Let’s say an individual with a disability, let’s call him Jim, is receiving SSI and Medicaid benefits and he wants to retain those benefits. Generally speaking, Jim’s countable resources should not exceed $2000 for the SSI and Medicaid programs. Some states have higher resource limits for Medicaid programs but for this example we are using the limits used in the majority of the states. It’s also important for Jim to keep in mind that if he receives just $1 of SSI, this results in automatic qualification for Medicaid in most states. That being said, it’s important for Jim to know the maximum he can earn so that at a minimum, he receives $1 of SSI so he can continue to receive Medicaid for his healthcare needs.
In most states, if Jim is not receiving food or housing from someone else and he has no “unearned” income, his monthly gross income should not exceed $1,553.00 in 2017. This is how the Social Security Administration will determine Jim’s eligibility for SSI:
$1,553.00 Monthly Gross Wages (before taxes)
- $20.00 SSA does not count the first $20
- $65.00 SSA does not count the first $65 of wages

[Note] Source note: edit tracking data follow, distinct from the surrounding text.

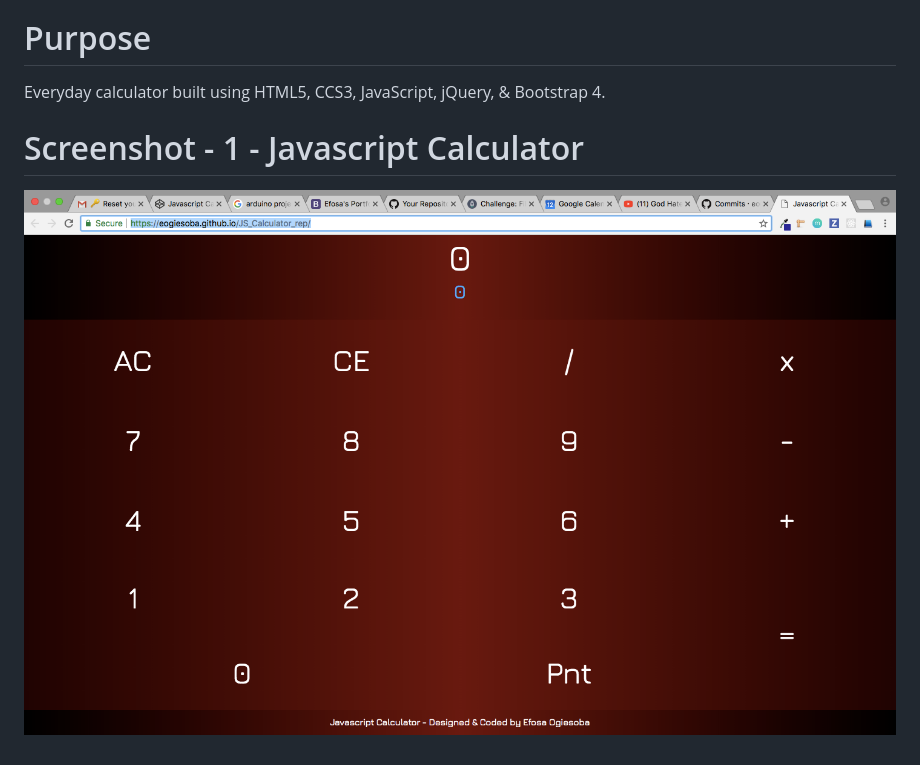
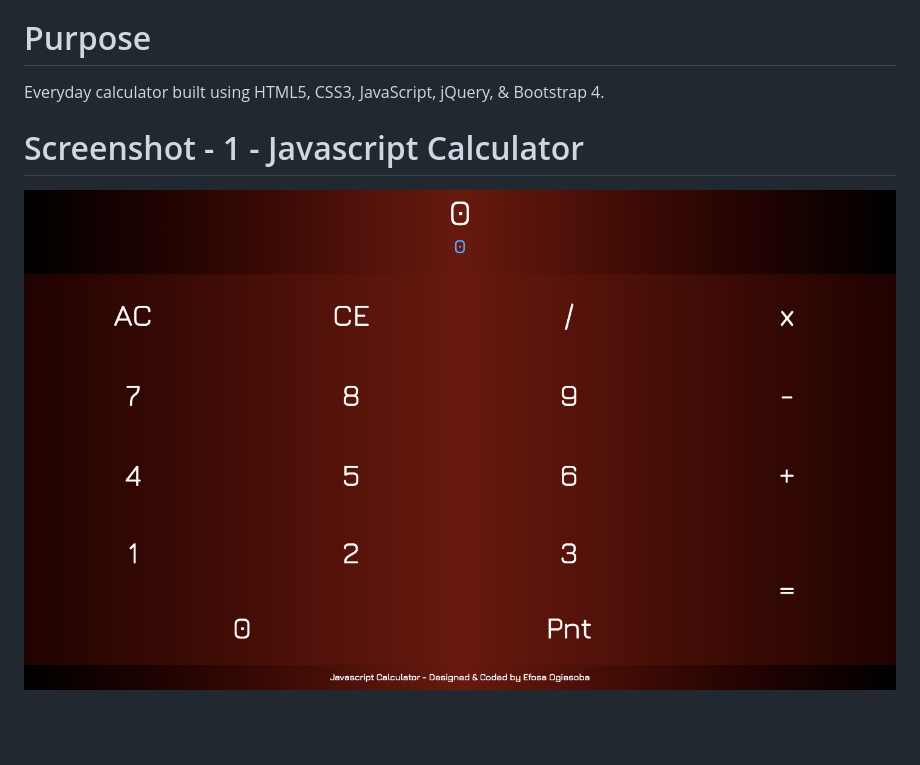
Before and after one commit to eogiesoba/JS_Calculator_rep, a Markdown page: README.md, the part around the change. Drawn GitHub-style; pictures changed too: assets/images/calculator.png; blank space fills up the shorter version.

Commit message:
Updated screenshot in ReadME

```diff
--- a/README.md
+++ b/README.md
@@ -7,7 +7,7 @@ Contributors: Efosa Ogiesoba
 
 # Purpose
 
-Everyday calculator built using HTML5, CCS3, JavaScript, jQuery, & Bootstrap 4.
+Everyday calculator built using HTML5, CSS3, JavaScript, jQuery, & Bootstrap 4.
 
 # Screenshot - 1 - Javascript Calculator
 
```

divided by 2 SSA does not count half of this amount
$734.00 Countable Earned Income
$735.00 SSI Federal Benefit Rate (FBR) is $735.00 in 2017
- $734.00 Countable Earned Income
$1.00 SSI Benefit Check
In summary, Jim can earn a maximum of $1,553.00 in monthly gross wages in order to qualify for a minimum of $1.00 of SSI benefits which results in automatic qualification for Medicaid benefits. Please be aware that this calculation should not be done without an experienced benefits planner or someone with a thorough understanding of the SSI program as there are other factors that may impact this calculation that were not discussed in this article.
As previously mentioned, this is just one way to plan for benefits while pursuing employment. In future articles we will discuss alternative strategies to meet the needs and employment goals for someone with a disability. We encourage families to properly plan for their child’s employment future in order to ensure its’ sustainability.